That rule instructs plan managers to consider only financial performance and risks when making investment decisions.
Explaining the rule, Secretary Scalia wrote that ‘[a] fiduciary’s duty is to retirees alone, because under ERISA one ‘social’ goal trumps all others—retirement security for American workers.’
While there is no generally accepted definition, ESG often includes things such as advancing the goal of net zero carbon emissions (a.k.a. destroying America’s energy sector and driving up energy prices) or hiring to create diversity (a.k.a. discrimination based on race or sex rather than qualifications, merit, or character).

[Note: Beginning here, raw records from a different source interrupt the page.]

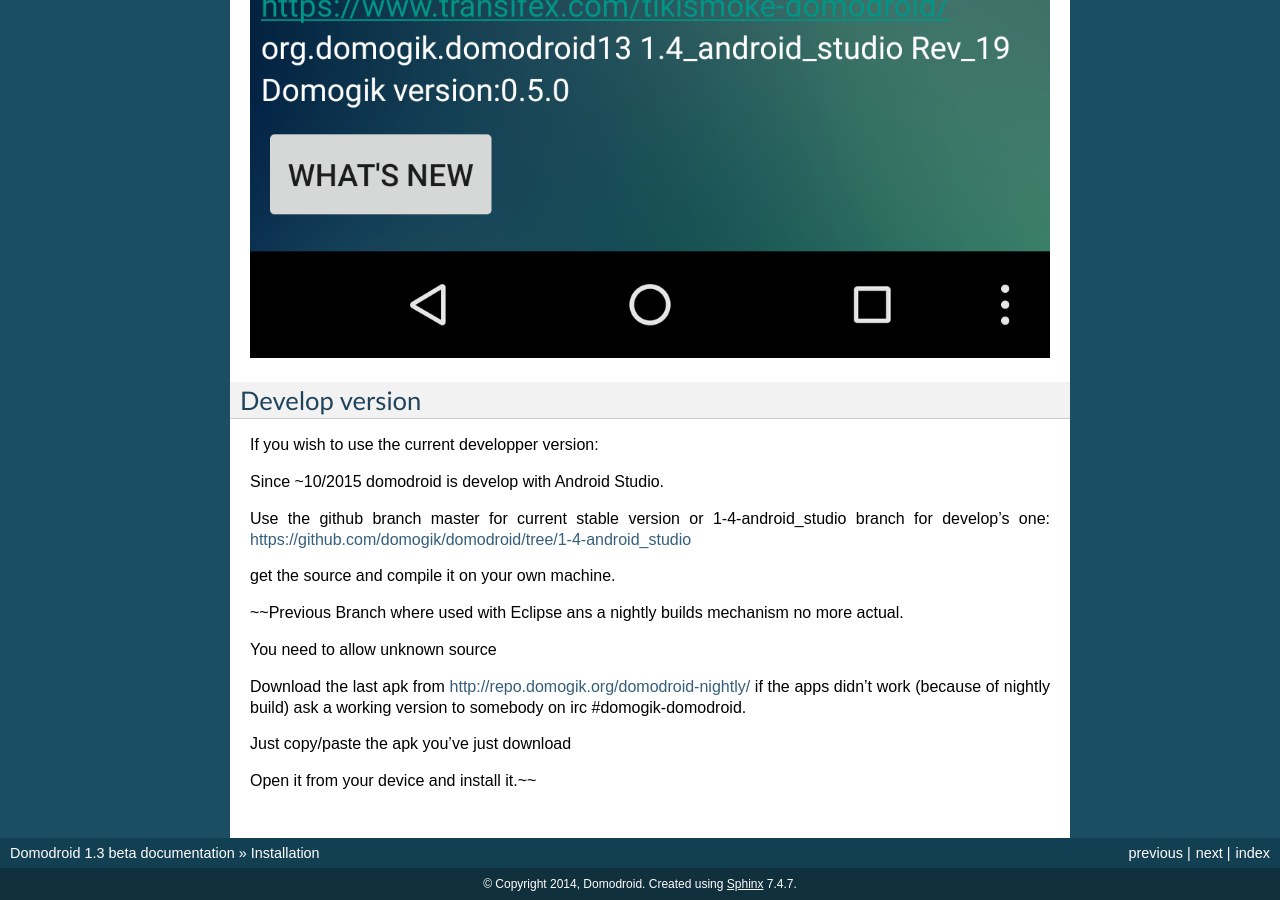
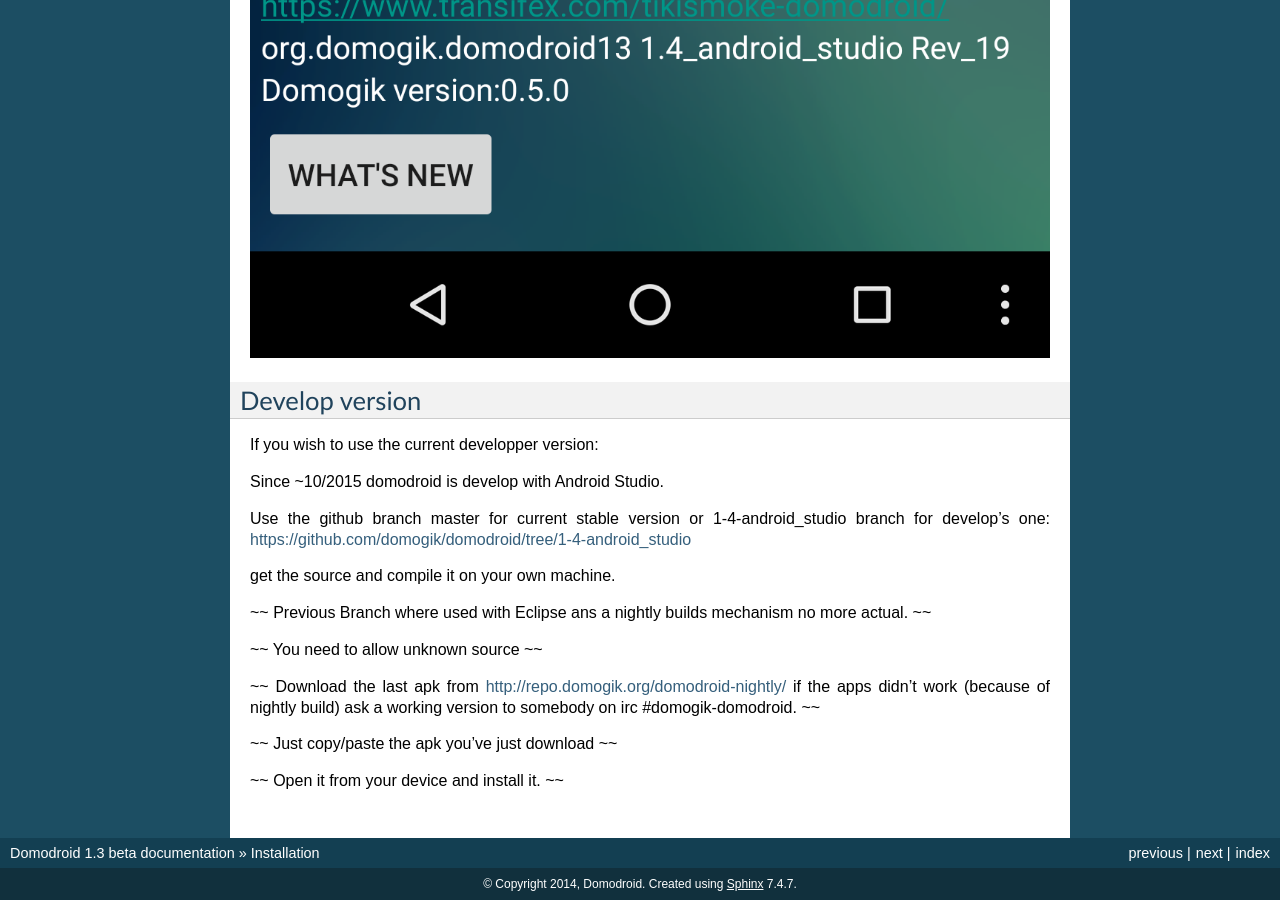
Before and after one commit to domogik/domodroid-doc, a Sphinx documentation site: the page built from docs/end_user/installation.txt, in a window 1280 px wide and 900 px high, scrolled down 1736 px. Built offline with Sphinx 7.4.7, drawn with Linux system fonts in a browser that asks for light colours; pages that are not in the unit, such as notebooks, are missing from menus.

```diff
--- a/docs/end_user/installation.txt
+++ b/docs/end_user/installation.txt
@@ -47,12 +47,12 @@ Use the github branch master for current stable version or 1-4-android_studio br
 get the source and compile it on your own machine.
 
 
-~~Previous Branch where used with Eclipse ans a nightly builds mechanism no more actual.
+~~ Previous Branch where used with Eclipse ans a nightly builds mechanism no more actual. ~~
 
-You need to allow unknown source
+~~ You need to allow unknown source ~~
 
-Download the last apk from http://repo.domogik.org/domodroid-nightly/ if the apps didn't work (because of nightly build) ask a working version to somebody on irc #domogik-domodroid.
+~~ Download the last apk from http://repo.domogik.org/domodroid-nightly/ if the apps didn't work (because of nightly build) ask a working version to somebody on irc #domogik-domodroid. ~~
 
-Just copy/paste the apk you've just download
+~~ Just copy/paste the apk you've just download ~~
 
-Open it from your device and install it.~~
+~~ Open it from your device and install it. ~~
```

Nineteen Republican state attorneys general also took notice. They wrote a letter to BlackRock CEO Laurence D. Fink in August of 2022 warning that his firm’s ESG focus appears to violate the ‘sole interest rule.’
It’s a legal principle that closely tracks with ERISA and it compels fiduciaries to seek financial returns above political or social goals.

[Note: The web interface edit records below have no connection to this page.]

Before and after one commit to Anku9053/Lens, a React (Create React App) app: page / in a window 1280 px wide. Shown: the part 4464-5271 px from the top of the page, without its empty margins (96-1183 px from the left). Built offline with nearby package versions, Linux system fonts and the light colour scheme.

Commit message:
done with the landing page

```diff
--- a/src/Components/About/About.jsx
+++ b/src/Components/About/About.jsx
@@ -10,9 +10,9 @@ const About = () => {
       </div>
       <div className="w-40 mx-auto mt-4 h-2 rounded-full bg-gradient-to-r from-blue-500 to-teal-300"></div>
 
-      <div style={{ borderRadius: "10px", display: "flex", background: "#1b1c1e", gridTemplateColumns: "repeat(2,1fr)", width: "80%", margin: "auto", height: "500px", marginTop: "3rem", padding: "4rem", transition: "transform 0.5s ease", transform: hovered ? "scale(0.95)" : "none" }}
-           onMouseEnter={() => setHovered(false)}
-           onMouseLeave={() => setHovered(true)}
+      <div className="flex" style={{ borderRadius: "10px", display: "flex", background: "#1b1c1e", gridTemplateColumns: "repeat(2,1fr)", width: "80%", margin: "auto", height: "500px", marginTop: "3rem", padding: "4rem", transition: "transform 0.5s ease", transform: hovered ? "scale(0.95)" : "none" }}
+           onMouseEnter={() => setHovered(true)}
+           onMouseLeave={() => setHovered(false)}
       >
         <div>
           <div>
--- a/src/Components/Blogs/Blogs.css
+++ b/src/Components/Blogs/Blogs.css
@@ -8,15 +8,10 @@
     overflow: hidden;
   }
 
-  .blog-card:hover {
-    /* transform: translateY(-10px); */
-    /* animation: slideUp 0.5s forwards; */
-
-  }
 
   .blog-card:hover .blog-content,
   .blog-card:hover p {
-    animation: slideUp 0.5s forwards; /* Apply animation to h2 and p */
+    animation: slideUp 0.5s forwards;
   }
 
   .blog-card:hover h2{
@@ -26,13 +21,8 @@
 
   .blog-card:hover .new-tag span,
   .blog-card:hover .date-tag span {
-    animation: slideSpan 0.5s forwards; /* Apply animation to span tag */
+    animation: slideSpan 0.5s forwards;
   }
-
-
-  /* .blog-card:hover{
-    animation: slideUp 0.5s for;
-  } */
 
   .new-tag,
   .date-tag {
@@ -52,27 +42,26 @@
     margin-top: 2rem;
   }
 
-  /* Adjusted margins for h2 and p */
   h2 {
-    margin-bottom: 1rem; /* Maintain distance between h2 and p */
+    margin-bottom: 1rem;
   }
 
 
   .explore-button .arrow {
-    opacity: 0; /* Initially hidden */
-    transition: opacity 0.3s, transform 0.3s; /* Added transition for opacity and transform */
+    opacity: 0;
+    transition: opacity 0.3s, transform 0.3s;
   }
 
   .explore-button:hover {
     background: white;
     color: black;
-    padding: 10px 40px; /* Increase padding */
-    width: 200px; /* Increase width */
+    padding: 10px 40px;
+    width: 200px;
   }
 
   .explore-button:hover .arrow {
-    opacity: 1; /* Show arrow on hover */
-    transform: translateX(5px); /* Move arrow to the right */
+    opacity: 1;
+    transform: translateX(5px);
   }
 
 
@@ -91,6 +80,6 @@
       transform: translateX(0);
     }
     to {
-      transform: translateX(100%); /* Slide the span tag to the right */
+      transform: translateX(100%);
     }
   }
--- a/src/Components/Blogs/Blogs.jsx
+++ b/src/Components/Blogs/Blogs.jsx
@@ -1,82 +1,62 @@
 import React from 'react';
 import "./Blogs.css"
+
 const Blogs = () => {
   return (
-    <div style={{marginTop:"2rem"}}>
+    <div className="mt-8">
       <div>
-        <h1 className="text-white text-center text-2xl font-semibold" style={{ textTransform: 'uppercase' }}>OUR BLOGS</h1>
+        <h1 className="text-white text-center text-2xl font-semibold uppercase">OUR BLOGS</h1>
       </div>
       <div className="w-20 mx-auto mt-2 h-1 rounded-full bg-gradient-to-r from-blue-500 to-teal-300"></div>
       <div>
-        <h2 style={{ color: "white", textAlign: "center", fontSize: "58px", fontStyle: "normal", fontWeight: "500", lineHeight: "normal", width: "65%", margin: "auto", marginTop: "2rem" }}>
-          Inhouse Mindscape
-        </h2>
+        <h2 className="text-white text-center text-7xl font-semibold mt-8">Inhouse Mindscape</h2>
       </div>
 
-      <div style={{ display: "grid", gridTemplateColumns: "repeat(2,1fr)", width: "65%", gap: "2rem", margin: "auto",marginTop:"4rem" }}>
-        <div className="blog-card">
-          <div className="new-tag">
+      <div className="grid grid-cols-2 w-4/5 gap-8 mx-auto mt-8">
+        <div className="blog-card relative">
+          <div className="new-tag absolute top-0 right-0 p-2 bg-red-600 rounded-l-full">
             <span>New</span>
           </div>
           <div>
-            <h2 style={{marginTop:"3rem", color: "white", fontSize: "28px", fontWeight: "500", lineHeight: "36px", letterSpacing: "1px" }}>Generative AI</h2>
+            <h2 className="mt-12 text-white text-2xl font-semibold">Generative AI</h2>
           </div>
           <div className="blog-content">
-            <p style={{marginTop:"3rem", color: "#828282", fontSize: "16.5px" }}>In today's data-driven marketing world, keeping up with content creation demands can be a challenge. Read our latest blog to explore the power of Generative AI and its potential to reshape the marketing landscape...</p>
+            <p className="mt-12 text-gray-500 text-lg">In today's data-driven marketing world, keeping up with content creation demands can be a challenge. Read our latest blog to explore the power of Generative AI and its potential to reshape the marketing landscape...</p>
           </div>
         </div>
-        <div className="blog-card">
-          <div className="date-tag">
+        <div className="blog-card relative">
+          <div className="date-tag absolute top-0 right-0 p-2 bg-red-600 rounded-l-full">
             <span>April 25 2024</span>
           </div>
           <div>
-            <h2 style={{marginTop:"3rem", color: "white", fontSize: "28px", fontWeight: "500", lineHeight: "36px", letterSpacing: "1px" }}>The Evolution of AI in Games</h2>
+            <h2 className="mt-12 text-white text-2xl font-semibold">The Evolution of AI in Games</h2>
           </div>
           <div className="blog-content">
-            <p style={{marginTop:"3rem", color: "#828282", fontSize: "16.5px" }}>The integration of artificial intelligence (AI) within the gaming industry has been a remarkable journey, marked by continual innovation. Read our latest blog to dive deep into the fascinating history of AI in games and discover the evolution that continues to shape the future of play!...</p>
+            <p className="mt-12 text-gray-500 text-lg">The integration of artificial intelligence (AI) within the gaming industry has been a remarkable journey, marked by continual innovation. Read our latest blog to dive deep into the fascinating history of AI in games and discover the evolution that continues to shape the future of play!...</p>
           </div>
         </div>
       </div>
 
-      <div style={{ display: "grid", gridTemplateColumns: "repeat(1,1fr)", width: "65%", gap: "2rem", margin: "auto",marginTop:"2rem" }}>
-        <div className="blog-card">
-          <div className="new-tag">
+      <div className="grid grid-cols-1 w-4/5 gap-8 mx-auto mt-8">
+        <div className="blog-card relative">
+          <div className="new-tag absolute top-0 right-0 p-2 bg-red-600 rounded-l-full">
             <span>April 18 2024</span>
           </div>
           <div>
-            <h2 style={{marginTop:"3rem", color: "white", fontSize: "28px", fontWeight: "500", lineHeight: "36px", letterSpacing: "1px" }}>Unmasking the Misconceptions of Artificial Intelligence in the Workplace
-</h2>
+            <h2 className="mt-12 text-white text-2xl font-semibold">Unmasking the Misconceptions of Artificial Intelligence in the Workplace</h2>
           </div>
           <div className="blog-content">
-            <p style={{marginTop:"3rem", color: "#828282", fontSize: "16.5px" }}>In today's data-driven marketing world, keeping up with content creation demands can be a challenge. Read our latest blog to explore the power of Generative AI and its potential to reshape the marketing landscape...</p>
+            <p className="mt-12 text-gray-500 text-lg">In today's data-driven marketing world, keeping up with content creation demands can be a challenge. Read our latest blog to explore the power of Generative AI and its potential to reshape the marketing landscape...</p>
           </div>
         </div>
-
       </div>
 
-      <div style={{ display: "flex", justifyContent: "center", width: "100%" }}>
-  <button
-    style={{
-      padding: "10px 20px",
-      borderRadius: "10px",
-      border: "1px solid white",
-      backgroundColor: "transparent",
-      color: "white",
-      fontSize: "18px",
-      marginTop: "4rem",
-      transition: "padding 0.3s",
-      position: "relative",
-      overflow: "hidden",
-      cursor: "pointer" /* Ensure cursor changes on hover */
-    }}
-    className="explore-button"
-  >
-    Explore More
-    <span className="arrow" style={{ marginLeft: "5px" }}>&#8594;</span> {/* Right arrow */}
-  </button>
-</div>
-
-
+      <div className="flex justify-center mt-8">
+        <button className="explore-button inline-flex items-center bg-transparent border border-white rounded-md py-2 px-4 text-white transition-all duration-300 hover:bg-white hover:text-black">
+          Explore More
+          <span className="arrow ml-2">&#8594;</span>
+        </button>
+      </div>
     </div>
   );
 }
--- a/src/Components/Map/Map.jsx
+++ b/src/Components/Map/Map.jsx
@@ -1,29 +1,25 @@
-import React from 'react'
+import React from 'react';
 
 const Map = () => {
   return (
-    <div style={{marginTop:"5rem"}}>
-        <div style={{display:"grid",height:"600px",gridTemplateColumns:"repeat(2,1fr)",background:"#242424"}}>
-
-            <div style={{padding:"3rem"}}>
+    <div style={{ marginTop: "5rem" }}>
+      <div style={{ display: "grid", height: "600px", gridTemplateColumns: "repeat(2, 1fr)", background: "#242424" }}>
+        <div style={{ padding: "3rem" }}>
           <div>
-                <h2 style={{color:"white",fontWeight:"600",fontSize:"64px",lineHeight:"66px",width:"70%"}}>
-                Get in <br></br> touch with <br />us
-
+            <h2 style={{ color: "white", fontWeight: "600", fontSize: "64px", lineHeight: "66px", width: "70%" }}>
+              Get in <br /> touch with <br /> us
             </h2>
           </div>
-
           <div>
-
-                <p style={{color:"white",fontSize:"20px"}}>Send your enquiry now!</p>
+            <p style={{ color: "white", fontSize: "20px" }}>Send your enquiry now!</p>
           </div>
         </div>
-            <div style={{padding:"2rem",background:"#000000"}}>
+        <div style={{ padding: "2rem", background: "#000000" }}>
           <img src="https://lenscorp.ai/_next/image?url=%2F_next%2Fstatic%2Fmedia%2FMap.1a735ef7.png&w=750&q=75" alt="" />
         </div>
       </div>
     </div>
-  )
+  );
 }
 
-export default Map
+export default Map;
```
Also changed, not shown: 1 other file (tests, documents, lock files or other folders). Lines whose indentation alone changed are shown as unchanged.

In September, the attorneys general for Louisiana and Indiana cautioned their state pension boards that ESG investing may violate their fiduciary duty.
The not-so-subtle warning to fund managers: Don’t get carried away with ESG, because you may be liable for losses.
Now, this new Biden rule provides some cover. Democrats wants managers to feel more secure in using investor assets to advance an ESG agenda, which conveniently – surprise, surprise – aligns with the Democrats’ political agenda.
And in a rarely matched act of arrogance, they label doing so as, ‘prudence.’
The new Biden era rule supposedly ‘clarifies that retirement plan fiduciaries can take into account the potential financial benefits of investing in companies committed to positive environmental, social and governance actions.’
Well, according to Biden’s Labor Department, the Trump era rule had a ‘chilling effect’ on consideration of ‘environmental, social and governance factors in investments.’
But that’s just not true.
The Trump-era rule permitted consideration of ESG factors as long as doing so was consistent with ERISA’s requirement that such investing be ‘solely’ and for the ‘exclusive purpose’ of generating financial benefits for retirees.
As Scalia noted, ‘[s]ometimes, ESG factors will bear on an investment’s value’ and should be considered. The intent was not to eliminate ESG criteria from consideration when evaluating an investment.
But that clearly was not good enough for a Biden administration desperate to use massive pools of private investor money to fund the businesses they like and punish the ones they don’t like.
If that weren’t the case, they wouldn’t need a new rule.
Nineteen Republican state attorneys general also took notice. They wrote a letter to BlackRock CEO Laurence D. Fink (above) in August of 2022 warning that his firm’s ESG focus appears to violate the ‘sole interest rule.’
One Biden Labor Department official said the quiet part out loud when they complained that the Trump rule didn’t allow fund managers to consider ‘moral’ factors when considering their investments.
Whose ‘morality’ is never made clear.
But Biden Secretary of Labor Marty Walsh said the new rule ‘allows plan fiduciaries to consider climate change and other environmental, social and governance factors when they select retirement investments and exercise shareholder rights… ‘
Of course it does, and there you have it.
A Biden era rule allowing – if not encouraging – asset managers to use retirees’ assets to advance the Democrats’ political and social agenda in contravention of ERISA’s specific statutory language.
This isn’t just bad policy (and it is bad policy), it is administrative malfeasance.
It’s anti-democratic. It’s socialism in sheep’s clothing.
Fund managers, who signed on to ‘environmental, social and governance’ investments be forewarned, ESG investing has been miserably underperforming this year, the Supreme Court has been taking a decidedly negative approach to such administrative overreach and the Secretary of Labor will not always be a Democrat.
We’ll all be better off by honoring the Americans whose money has been trusted to the fund managers’ hands – and by leaving the woke politics to the politicians.